Last week my airtime suddenly vanished, and when I called MTN to find out why, I was told of two deductions from my account on 5th and 7th June. I had not authorised anyone to deduct anything. The call centre told me the money had been deducted by "Opera Telecom" and when I called them on 083-916-3089 they said they were unable to provide me with a refund. This is a violation of the WASPA code of conduct.
Today I tried a different approach, which seems to be working. I called Opera's other number, 084-194-2222 and asked for the name of the MD. It turns out his name is Trevor Louw but the company got somewhat alarmed when I asked for his ID number. Why did I need that? I explained that I needed it for the case of fraud I planned to file at the police station. I explained that since they had deducted the money from my account, and had refused to provide a refund, I was now taking the matter further.
They told me that they had done the deduction on behalf of Morvec Ltd, a company whose South African landline number 011-461-3294 is out of service, their postal address is in Hong Kong and their email contact address is in the UK. I told Opera that I wasn't prepared to wait for them to get the refund from Morvec (good luck with that) before they pass it on to me. They could refund me today, since they had made the deduction, and then obtain the refund from Morvec later.
Nonetheless it's a start, albeit a pretty feeble one. Vodacom has something similar.
Update 4.30pm: I got to speak to Trevor Louw at Opera Interactive, who vacillated between being smug, officious and helpful. His company does the billing on behalf of scum like Morvec, and Opera's business ethics are such that they do NOT have a Do Not Contact list. Nonetheless he assures me that they are taking my complaint seriously and they are waiting for "proof" from Morvec that I signed up. How do I prove that I didn't sign up, or that I didn't receive anything from them to confirm my subscription?
I have a growing suspicion that they will say that they sent me a message telling me that I should OPT OUT if I don't want to subscribe, which is illegal.
11.3.1. If a subscription service is initiated by entering a customer's mobile number on a web page or WAP site, then a separate confirmation message must be sent to the customer's mobile handset in order to prove that the number entered matches the customer's mobile handset number.
Sunday, June 05, 2011
On Thursday I paid out R300 for bugs in a new module that I could swear I tested thoroughly. I guess not. But I was glad to be able to pay out the money, because they haven't found any problems since. And there are a few happy call centre operators who reported the problems.

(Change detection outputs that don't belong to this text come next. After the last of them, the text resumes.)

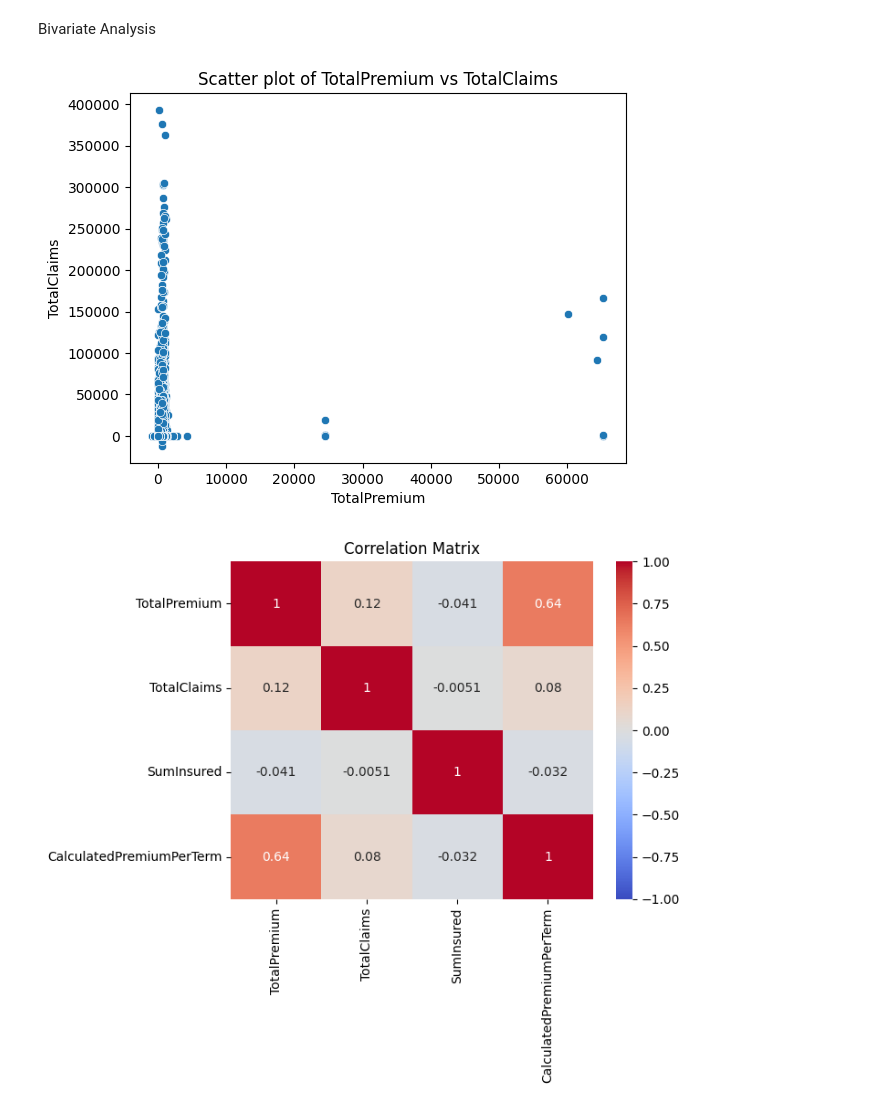
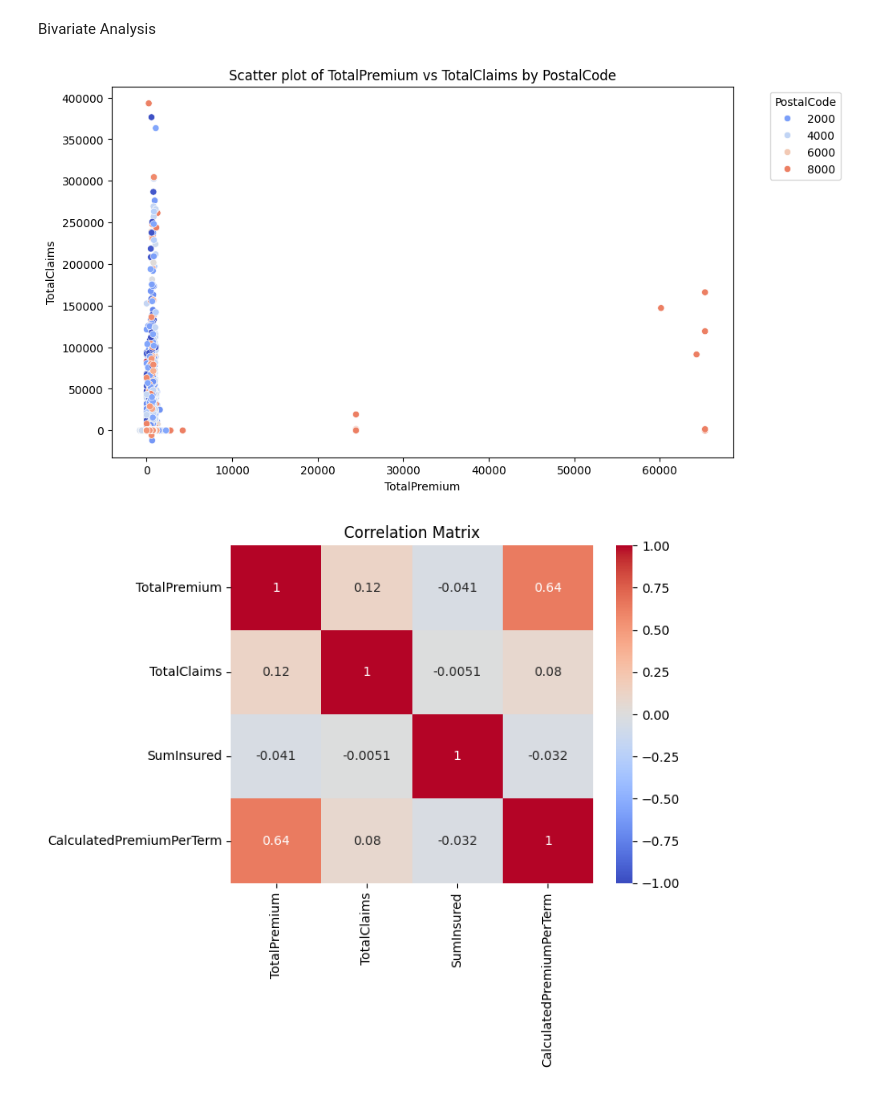
Before and after one commit to YonatanMoges/insurance-data-analysis, a Jupyter notebook: notebook/eda.ipynb, the cells around one changed output. Drawn from its saved outputs; the diff is of its cells as text; code cells hidden in the pictures.

Commit message:
Advanced Visualizations

```diff
--- a/notebook/eda.ipynb
+++ b/notebook/eda.ipynb
@@ -126,9 +126,9 @@ eda.plot_categorical_bar(df, categorical_columns)
 Bivariate Analysis
 # %%
 # Scatter plot of TotalPremium vs TotalClaims
-eda.plot_scatter(df, 'TotalPremium', 'TotalClaims')
+eda.plot_scatter_by_zipcode(df, 'TotalPremium', 'TotalClaims', 'PostalCode')
 # %% [output]
-[figure, old version]
+[figure, new version]
 # %%
 # Correlation matrix for numerical variables
 correlation_columns = ['TotalPremium', 'TotalClaims', 'SumInsured', 'CalculatedPremiumPerTerm']
```
Also changed, not shown: parts of 6 cells of this notebook, 2 other files.
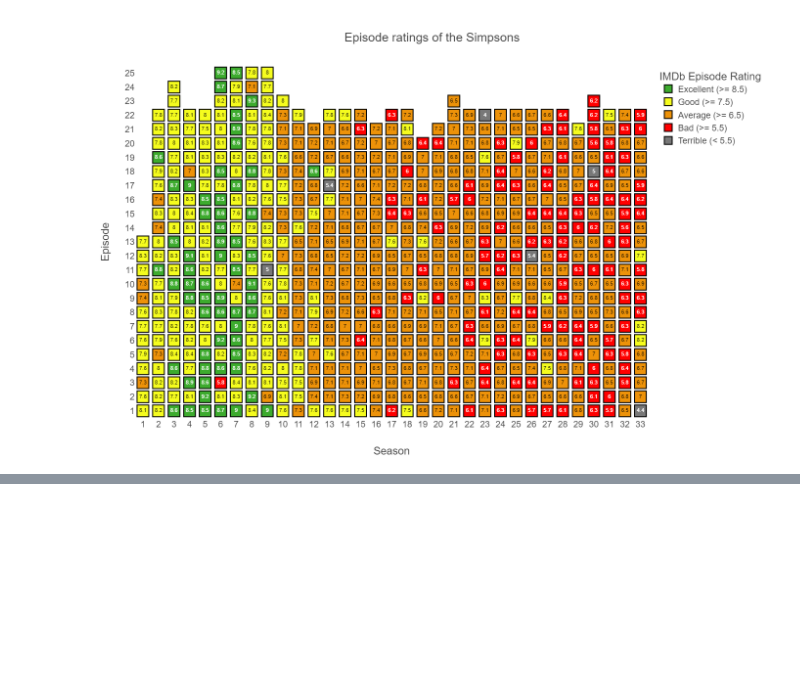
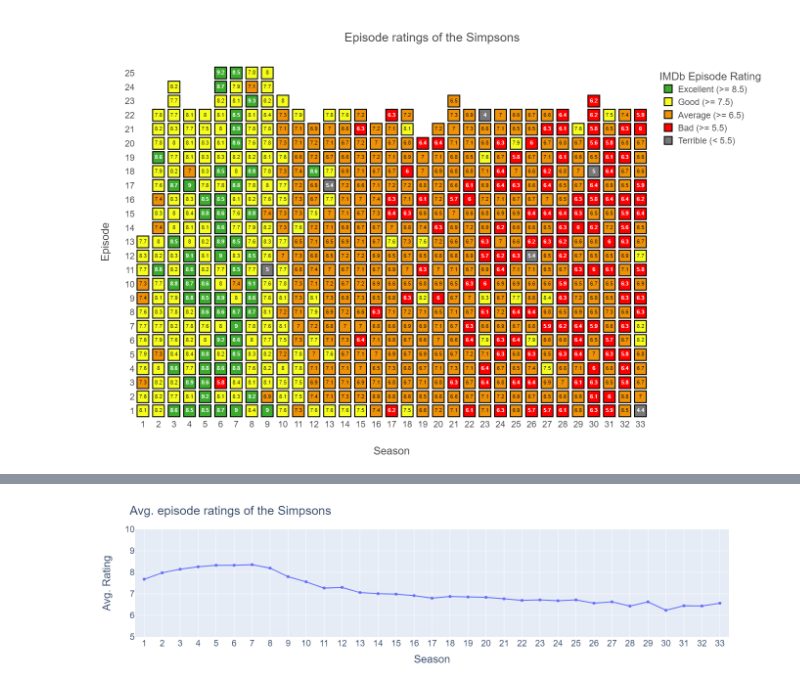
Before and after one commit to jdcollier89/SimpsonsAnalysis, a Jupyter notebook: 5. feature engineering.ipynb, the cells around one changed output, grey strips where cells are left out. Saved outputs shown, nothing was run; the diff lists cells and outputs as text; code cells hidden in the pictures; blank space fills up the shorter version.

Commit message:
Fixed some errors and created more visualizations

```diff
--- a/5. feature engineering.ipynb
+++ b/5. feature engineering.ipynb
@@ -79,6 +68,7 @@ def convert_rating(rating):
     return output
 # %%
 simpsons_episodes.rating = simpsons_episodes.rating.astype('float')
+simpsons_episodes.viewers = simpsons_episodes.viewers.astype('float')
 # %%
 simpsons_episodes['rating_group'] = simpsons_episodes.rating.apply(convert_rating)
 simpsons_episodes['votes_k'] = simpsons_episodes.total_votes.apply(lambda x: x/1000)
@@ -191,0 +191,11 @@ fig.write_image("./img/simpsons_episode_rating.png")
+# %%
+simpsons_episodes['guest'] = simpsons_episodes.As_Themselves + simpsons_episodes.Character_Played
+agg_functions = {'season': 'first', 'rating': 'mean', 'viewers': 'mean',
+                 'As_Themselves': 'sum', 'Character_Played': 'sum', 'guest': 'mean',
+                 'Homer_main': 'sum', 'Marge_main': 'sum', 'Bart_main': 'sum',
+                 'Lisa_main': 'sum', 'Maggie_main': 'sum'}
+simpsons_season = simpsons_episodes.groupby(simpsons_episodes['season']).aggregate(agg_functions)
+
+simpsons_season.rating = simpsons_season.rating.round(2)
+simpsons_season.viewers = simpsons_season.viewers.round(2)
+simpsons_season['guest_count'] = simpsons_season.As_Themselves + simpsons_season.Character_Played
@@ -191,0 +212,18 @@ fig.write_image("./img/simpsons_episode_rating.png")
+# %%
+import plotly.express as px
+fig = px.line(simpsons_season, x='season', y='rating', markers=True)
+fig.update_yaxes(range=[5, 10])
+
+fig.update_layout(
+    font_family="Arial",
+    font_size=18,
+    title="Avg. episode ratings of the Simpsons",
+    xaxis_title="Season",
+    yaxis_title="Avg. Rating",
+)
+
+fig.update_xaxes(range=[0.5, 33.5], tick0=1, dtick=1, showgrid=True, fixedrange=False)
+
+fig.show()
+# %% [output]
+[figure, added]
```
Also changed, not shown: parts of 12 cells of this notebook, 5 other files.
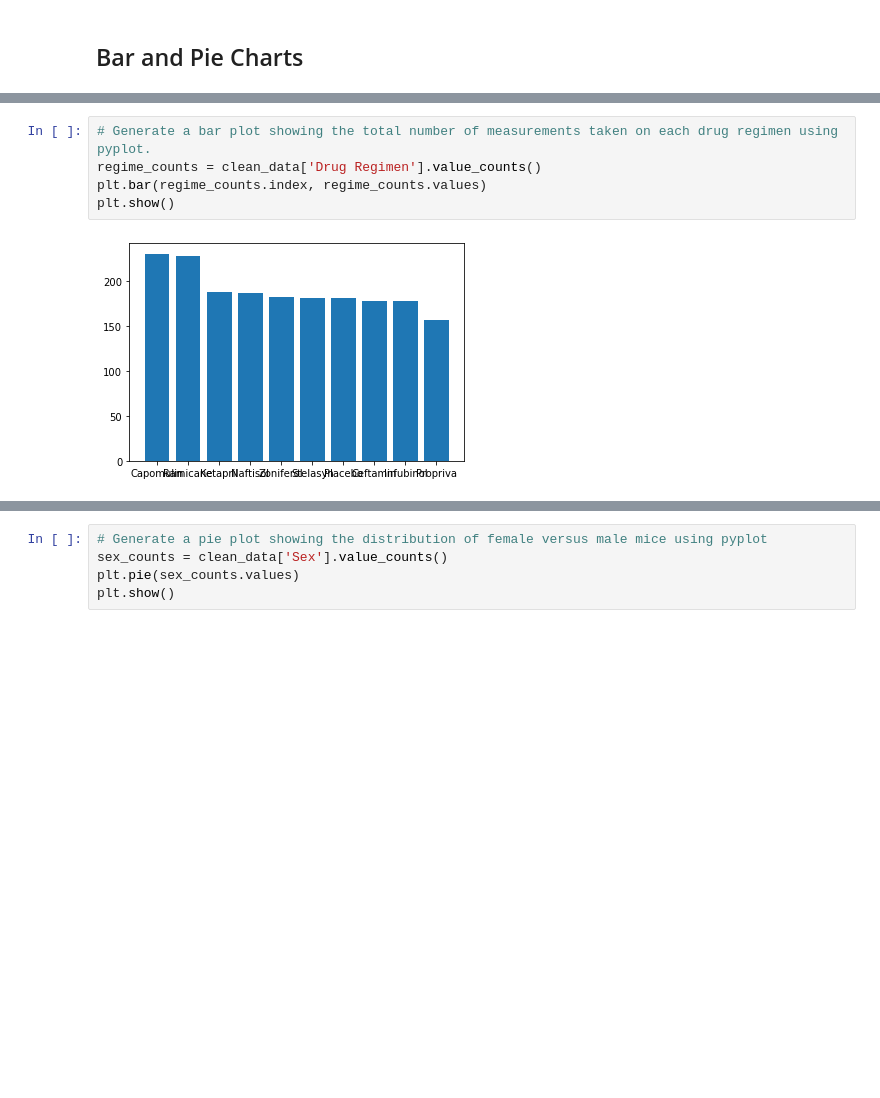
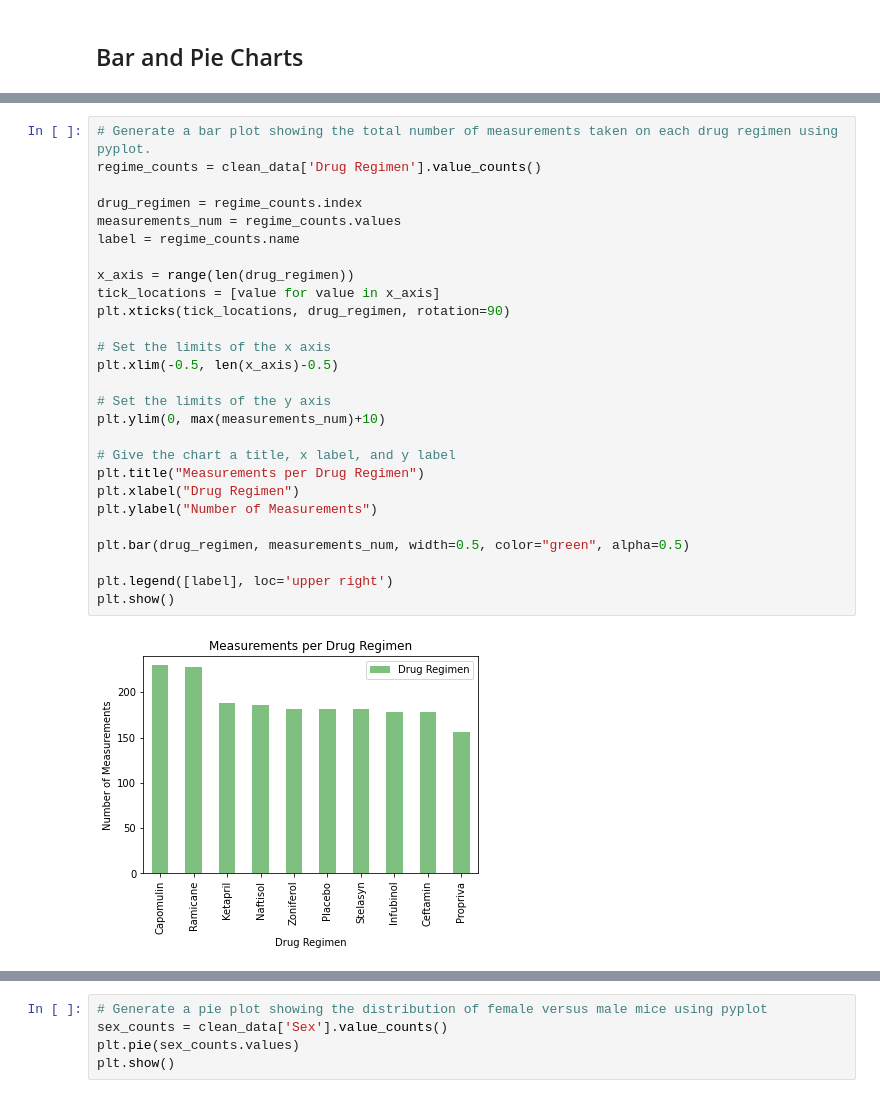
Before and after one commit to rperezme-data/DAB_H05_Matplotlib-challenge, a Jupyter notebook: Pymaceuticals/main.ipynb, the cells around one changed output, grey strips where cells are left out. Saved outputs shown, nothing was run; the diff lists cells and outputs as text; blank space fills up the shorter version.

```diff
--- a/Pymaceuticals/main.ipynb
+++ b/Pymaceuticals/main.ipynb
@@ -147,10 +153,32 @@ pd.DataFrame(clean_data['Drug Regimen'].value_counts()).plot(kind="bar")
-# %%
-# Generate a bar plot showing the total number of measurements taken on each drug regimen using pyplot.
-regime_counts = clean_data['Drug Regimen'].value_counts()
-plt.bar(regime_counts.index, regime_counts.values)
-plt.show()
-# %% [output]
-[figure, removed]
+# %%
+# Generate a bar plot showing the total number of measurements taken on each drug regimen using pyplot.
+regime_counts = clean_data['Drug Regimen'].value_counts()
+
+drug_regimen = regime_counts.index
+measurements_num = regime_counts.values
+label = regime_counts.name
+
+x_axis = range(len(drug_regimen))
+tick_locations = [value for value in x_axis]
+plt.xticks(tick_locations, drug_regimen, rotation=90)
+
+# Set the limits of the x axis
+plt.xlim(-0.5, len(x_axis)-0.5)
+
+# Set the limits of the y axis
+plt.ylim(0, max(measurements_num)+10)
+
+# Give the chart a title, x label, and y label
+plt.title("Measurements per Drug Regimen")
+plt.xlabel("Drug Regimen")
+plt.ylabel("Number of Measurements")
+
+plt.bar(drug_regimen, measurements_num, width=0.5, color="green", alpha=0.5)
+
+plt.legend([label], loc='upper right')
+plt.show()
+# %% [output]
+[figure, added]
 # %%
 # Generate a pie plot showing the distribution of female versus male mice using pandas
 pd.DataFrame(clean_data['Sex'].value_counts()).plot(kind='pie', y='Sex')
```
Also changed, not shown: parts of 7 cells of this notebook.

I have now got a backlog of bugs to fix, many of them minor but annoying. I doubt if half of them would have come to my attention so soon without the reward. And certainly it gives me more confidence that next time I make changes to the program that I'll be hearing sooner rather than later about anything I overlooked or missed during testing.